Originally Posted by Dark_Slayer View Post
If you are going to respond like that to this particular thread you should in fairness go ahead and do it for all other loosely-htpc-tangent threads

There's not always much new going on strictly-htpc related, so as always feel free to ignore the thread

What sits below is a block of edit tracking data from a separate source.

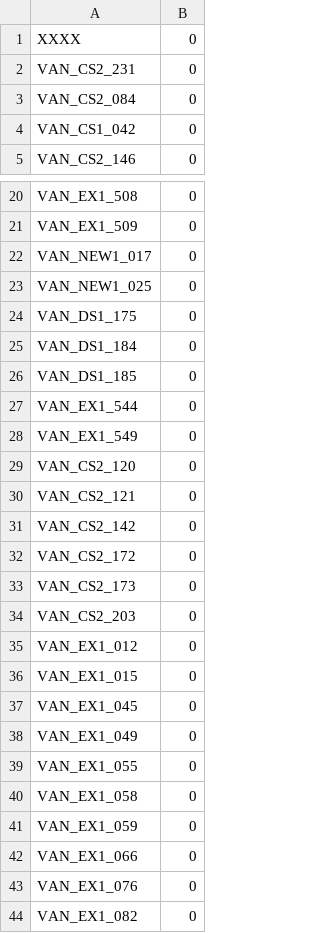
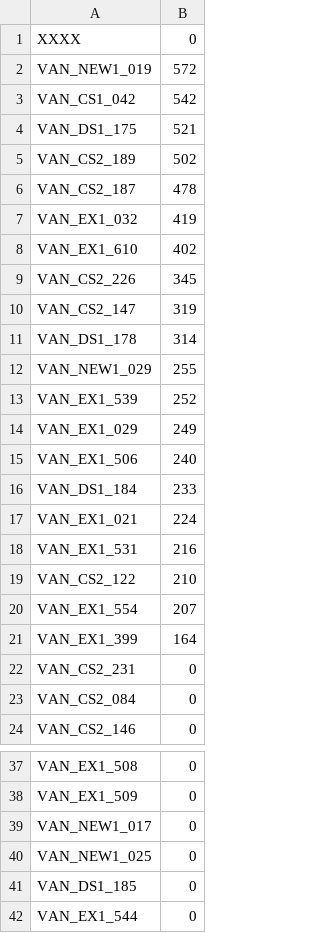
Before and after one commit to aharalabMeiji/fireplaceAharaLab, a CSV file: myfile-hunter-all_E02.csv, drawn as a sheet; only a part is shown, gaps mark what is left out; the shorter side is filled out with more unchanged rows; the diff covers the shown part only.

```diff
--- a/myfile-hunter-all_E02.csv
+++ b/myfile-hunter-all_E02.csv
@@ -1,5 +1,24 @@
 XXXX,0
+VAN_NEW1_019,572
+VAN_CS1_042,542
+VAN_DS1_175,521
+VAN_CS2_189,502
+VAN_CS2_187,478
+VAN_EX1_032,419
+VAN_EX1_610,402
+VAN_CS2_226,345
+VAN_CS2_147,319
+VAN_DS1_178,314
+VAN_NEW1_029,255
+VAN_EX1_539,252
+VAN_EX1_029,249
+VAN_EX1_506,240
+VAN_DS1_184,233
+VAN_EX1_021,224
+VAN_EX1_531,216
+VAN_CS2_122,210
+VAN_EX1_554,207
+VAN_EX1_399,164
 VAN_CS2_231,0
 VAN_CS2_084,0
-VAN_CS1_042,0
 VAN_CS2_146,0
@@ -23,4 +40,2 @@ VAN_NEW1_017,0
 VAN_NEW1_025,0
-VAN_DS1_175,0
-VAN_DS1_184,0
 VAN_DS1_185,0
```
Also changed, not shown: 2 added rows and 17 removed rows elsewhere in this file, myfile-hunter-all_E00.csv, myfile-hunter-all_E01.csv, 2 other files.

meh i was bored and felt like busting balls. no other reason. microsoft is full of managers, they needed a trimming anyway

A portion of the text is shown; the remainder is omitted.